Work task:
Verbatim copy without images: repeat the records in full.

[Modification records]

◇ ◇ ◇ ◇

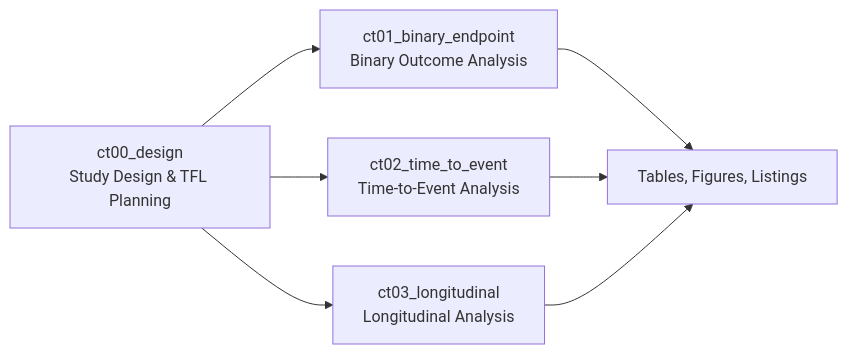
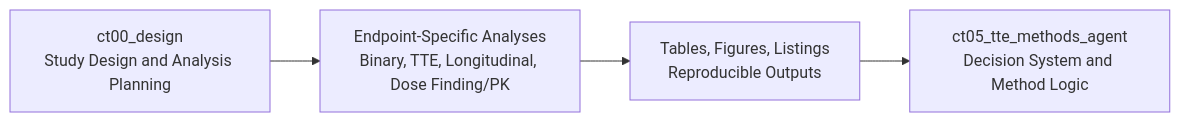
Before and after one commit to gminor71/biomedical-analytics-clinical-operations: the diagram in projects/clinical-trial-statistical-analysis/clinical-trials/README.md, drawn with Mermaid. The commit also changed other lines of this file, not shown here.

Commit message:
Updated clinical-trials README to reflect new project additions v2

````diff
--- a/projects/clinical-trial-statistical-analysis/clinical-trials/README.md
+++ b/projects/clinical-trial-statistical-analysis/clinical-trials/README.md
@@ -15,13 +15,9 @@
 ```mermaid
 flowchart LR
-    A[ct00_design<br/>Study Design & TFL Planning]
-        --> B[ct01_binary_endpoint<br/>Binary Outcome Analysis]
+    A[ct00_design<br/>Study Design and Analysis Planning]
+        --> B[Endpoint-Specific Analyses<br/>Binary, TTE, Longitudinal, Dose Finding/PK]
 
-    A --> C[ct02_time_to_event<br/>Time-to-Event Analysis]
+    B --> C[Tables, Figures, Listings<br/>Reproducible Outputs]
 
-    A --> D[ct03_longitudinal<br/>Longitudinal Analysis]
-
-    B --> E[Tables, Figures, Listings]
-    C --> E
-    D --> E
+    C --> D[ct05_tte_methods_agent<br/>Decision System and Method Logic]
 ```
````
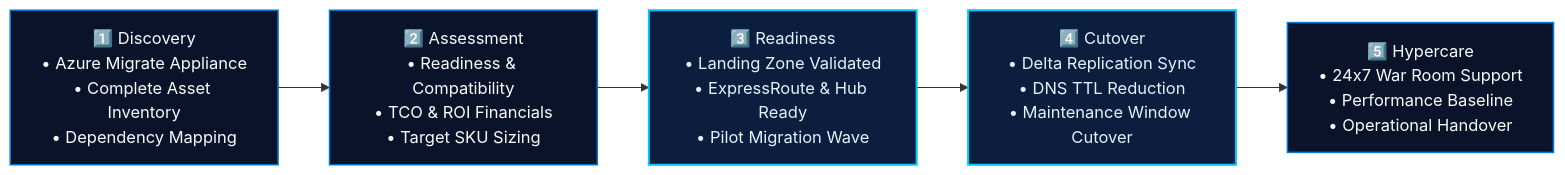
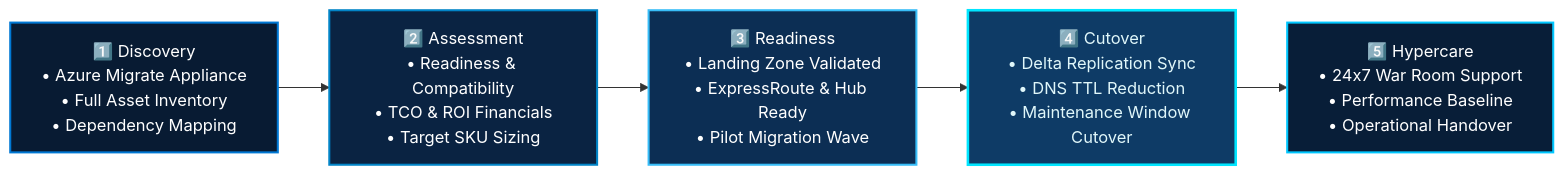
One commit to Dev-opsRahul/Dev-opsRahul changed the second of 4 diagrams in README.md. Above: the diagram before and after it, drawn with Mermaid. The commit also changed other lines of this file and 1 other file, not shown here.

````diff
--- a/README.md
+++ b/README.md
@@ -252,11 +233,14 @@
 ```mermaid
 flowchart LR
-    Step1["1️⃣ Discovery\n• Azure Migrate Appliance\n• Complete Asset Inventory\n• Dependency Mapping"] --> Step2["2️⃣ Assessment\n• Readiness & Compatibility\n• TCO & ROI Financials\n• Target SKU Sizing"]
-    Step2 --> Step3["3️⃣ Readiness\n• Landing Zone Validated\n• ExpressRoute & Hub Ready\n• Pilot Migration Wave"]
-    Step3 --> Step4["4️⃣ Cutover\n• Delta Replication Sync\n• DNS TTL Reduction\n• Maintenance Window Cutover"]
-    Step4 --> Step5["5️⃣ Hypercare\n• 24x7 War Room Support\n• Performance Baseline\n• Operational Handover"]
+    %% COLORFUL ENTERPRISE BLUE PALETTE DEFINITIONS
+    classDef step1 fill:#081B33,stroke:#0078D4,stroke-width:2px,color:#FFFFFF;
+    classDef step2 fill:#0A2342,stroke:#0284C7,stroke-width:2px,color:#FFFFFF;
+    classDef step3 fill:#0C2E54,stroke:#38BDF8,stroke-width:2px,color:#FFFFFF;
+    classDef step4 fill:#0E3B66,stroke:#00E5FF,stroke-width:2.5px,color:#E0F7FA;
+    classDef step5 fill:#081E38,stroke:#00C7FF,stroke-width:2px,color:#FFFFFF;
 
-    classDef default fill:#0B132B,stroke:#0078D4,stroke-width:1.5px,color:#F8FAFC;
-    classDef highlight fill:#0C1E3D,stroke:#00C7FF,stroke-width:2px,color:#E0F2FE;
-    class Step3,Step4 highlight;
+    Step1["1️⃣ Discovery\n• Azure Migrate Appliance\n• Full Asset Inventory\n• Dependency Mapping"]:::step1 --> Step2["2️⃣ Assessment\n• Readiness & Compatibility\n• TCO & ROI Financials\n• Target SKU Sizing"]:::step2
+    Step2 --> Step3["3️⃣ Readiness\n• Landing Zone Validated\n• ExpressRoute & Hub Ready\n• Pilot Migration Wave"]:::step3
+    Step3 --> Step4["4️⃣ Cutover\n• Delta Replication Sync\n• DNS TTL Reduction\n• Maintenance Window Cutover"]:::step4
+    Step4 --> Step5["5️⃣ Hypercare\n• 24x7 War Room Support\n• Performance Baseline\n• Operational Handover"]:::step5
 ```
````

◇ ◇ ◇ ◇

Solution to this exercise:
Before and after one commit to gminor71/biomedical-analytics-clinical-operations: the diagram in projects/clinical-trial-statistical-analysis/clinical-trials/README.md, drawn with Mermaid. The commit also changed other lines of this file, not shown here.

Commit message:
Updated clinical-trials README to reflect new project additions v2

````diff
--- a/projects/clinical-trial-statistical-analysis/clinical-trials/README.md
+++ b/projects/clinical-trial-statistical-analysis/clinical-trials/README.md
@@ -15,13 +15,9 @@
 ```mermaid
 flowchart LR
-    A[ct00_design<br/>Study Design & TFL Planning]
-        --> B[ct01_binary_endpoint<br/>Binary Outcome Analysis]
+    A[ct00_design<br/>Study Design and Analysis Planning]
+        --> B[Endpoint-Specific Analyses<br/>Binary, TTE, Longitudinal, Dose Finding/PK]
 
-    A --> C[ct02_time_to_event<br/>Time-to-Event Analysis]
+    B --> C[Tables, Figures, Listings<br/>Reproducible Outputs]
 
-    A --> D[ct03_longitudinal<br/>Longitudinal Analysis]
-
-    B --> E[Tables, Figures, Listings]
-    C --> E
-    D --> E
+    C --> D[ct05_tte_methods_agent<br/>Decision System and Method Logic]
 ```
````
One commit to Dev-opsRahul/Dev-opsRahul changed the second of 4 diagrams in README.md. Above: the diagram before and after it, drawn with Mermaid. The commit also changed other lines of this file and 1 other file, not shown here.

````diff
--- a/README.md
+++ b/README.md
@@ -252,11 +233,14 @@
 ```mermaid
 flowchart LR
-    Step1["1️⃣ Discovery\n• Azure Migrate Appliance\n• Complete Asset Inventory\n• Dependency Mapping"] --> Step2["2️⃣ Assessment\n• Readiness & Compatibility\n• TCO & ROI Financials\n• Target SKU Sizing"]
-    Step2 --> Step3["3️⃣ Readiness\n• Landing Zone Validated\n• ExpressRoute & Hub Ready\n• Pilot Migration Wave"]
-    Step3 --> Step4["4️⃣ Cutover\n• Delta Replication Sync\n• DNS TTL Reduction\n• Maintenance Window Cutover"]
-    Step4 --> Step5["5️⃣ Hypercare\n• 24x7 War Room Support\n• Performance Baseline\n• Operational Handover"]
+    %% COLORFUL ENTERPRISE BLUE PALETTE DEFINITIONS
+    classDef step1 fill:#081B33,stroke:#0078D4,stroke-width:2px,color:#FFFFFF;
+    classDef step2 fill:#0A2342,stroke:#0284C7,stroke-width:2px,color:#FFFFFF;
+    classDef step3 fill:#0C2E54,stroke:#38BDF8,stroke-width:2px,color:#FFFFFF;
+    classDef step4 fill:#0E3B66,stroke:#00E5FF,stroke-width:2.5px,color:#E0F7FA;
+    classDef step5 fill:#081E38,stroke:#00C7FF,stroke-width:2px,color:#FFFFFF;
 
-    classDef default fill:#0B132B,stroke:#0078D4,stroke-width:1.5px,color:#F8FAFC;
-    classDef highlight fill:#0C1E3D,stroke:#00C7FF,stroke-width:2px,color:#E0F2FE;
-    class Step3,Step4 highlight;
+    Step1["1️⃣ Discovery\n• Azure Migrate Appliance\n• Full Asset Inventory\n• Dependency Mapping"]:::step1 --> Step2["2️⃣ Assessment\n• Readiness & Compatibility\n• TCO & ROI Financials\n• Target SKU Sizing"]:::step2
+    Step2 --> Step3["3️⃣ Readiness\n• Landing Zone Validated\n• ExpressRoute & Hub Ready\n• Pilot Migration Wave"]:::step3
+    Step3 --> Step4["4️⃣ Cutover\n• Delta Replication Sync\n• DNS TTL Reduction\n• Maintenance Window Cutover"]:::step4
+    Step4 --> Step5["5️⃣ Hypercare\n• 24x7 War Room Support\n• Performance Baseline\n• Operational Handover"]:::step5
 ```
````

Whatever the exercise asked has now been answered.